Real Vision ran a once-a-year Black Friday super-duper discount – 50% off – $1,950. And we wanted to be able to feature that. Unfortunately, the deadline, I believe, has already expired. We talked to our friends at Real Vision and they were good enough to give MacroVoices listeners only a special extension on that deadline. So they’ve pushed it out a week and there is a special link in the Research Roundup email just for MacroVoices listeners allowing them to get that Black Friday price even though it’s well after Black Friday.

Give people a quick understanding of what the Macro Insiders product is, before we close.

Julian:  What we really, really wanted to do, Raoul and I, is we wanted to try and help informed or non-professional – I mean that wholesale professional traders and investors – the opportunity to really get a view from what we hope is some of the best macro research out there.

I think that a lot of people understand how to trade equity and how to look at equity research. But they miss, frequently, the bigger picture. And the bigger picture is almost always set by macro.

But getting hold of macro research is traditionally really difficult, Erik, as you can attest to. Your program is one of the few places where people can go. But what we try to do is come up with some really investable themes, some truly structural themes, which we think people can profit from, and help them to do that.

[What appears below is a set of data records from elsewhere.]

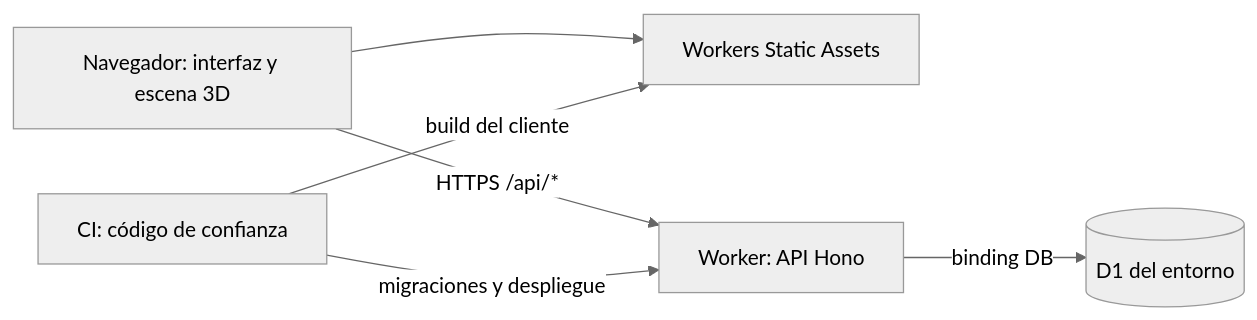
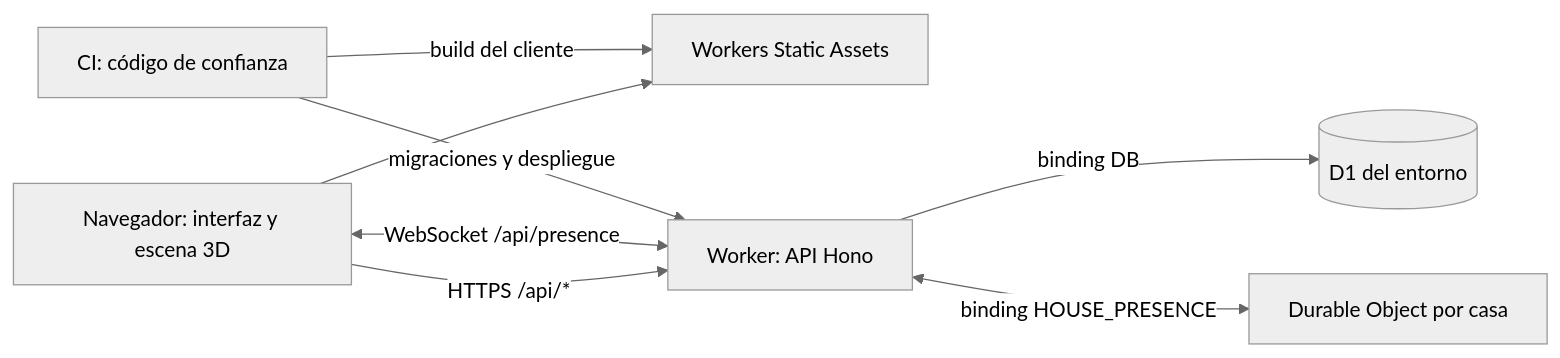
The diagram in docs/INFRAESTRUCTURA.md (CharlyMoreno/te-toca), drawn with Mermaid (neutral theme) before and after one commit. The commit also changed other lines of this file and 37 other files, not shown here.

````diff
--- a/docs/INFRAESTRUCTURA.md
+++ b/docs/INFRAESTRUCTURA.md
@@ -15,8 +15,10 @@
 ```mermaid
 flowchart LR
     U[Navegador: interfaz y escena 3D] --> S[Workers Static Assets]
     U -->|HTTPS /api/*| W[Worker: API Hono]
     W -->|binding DB| D[(D1 del entorno)]
+    U <-->|WebSocket /api/presence| W
+    W <-->|binding HOUSE_PRESENCE| P[Durable Object por casa]
     G[CI: código de confianza] -->|migraciones y despliegue| W
     G -->|build del cliente| S
 ```
````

And Raoul and I in many respects have quite similar views. But we also have quite divergent views at times. And that interplay between the two of us, certainly, clients and subscribers have found I think very useful. So it really is designed to help provide – even if you’re just trading equities – that overview that helps you manage through periods where macro is the driver.

And we’ve just seen that in the last few months. Macro has become the driver again. We’ve seen years where central banks have suppressed macro volatility, and now it’s back. And it’s even more important, I think, in periods like that, in that transition phase, for people to understand how to use that to profit and make money. And that’s what we try and help people do.

Erik:     And, again, there is a link in your Research Roundup email for the 50% off discount on that product which normally would have expired already, but they have extended it for MacroVoices listeners.

On that note, we’re going to need to leave it there, Julian, but I Really look forward to seeing you in January in Vancouver. Patrick Ceresna and I will be back as MacroVoices continues right here at macrovoices.com.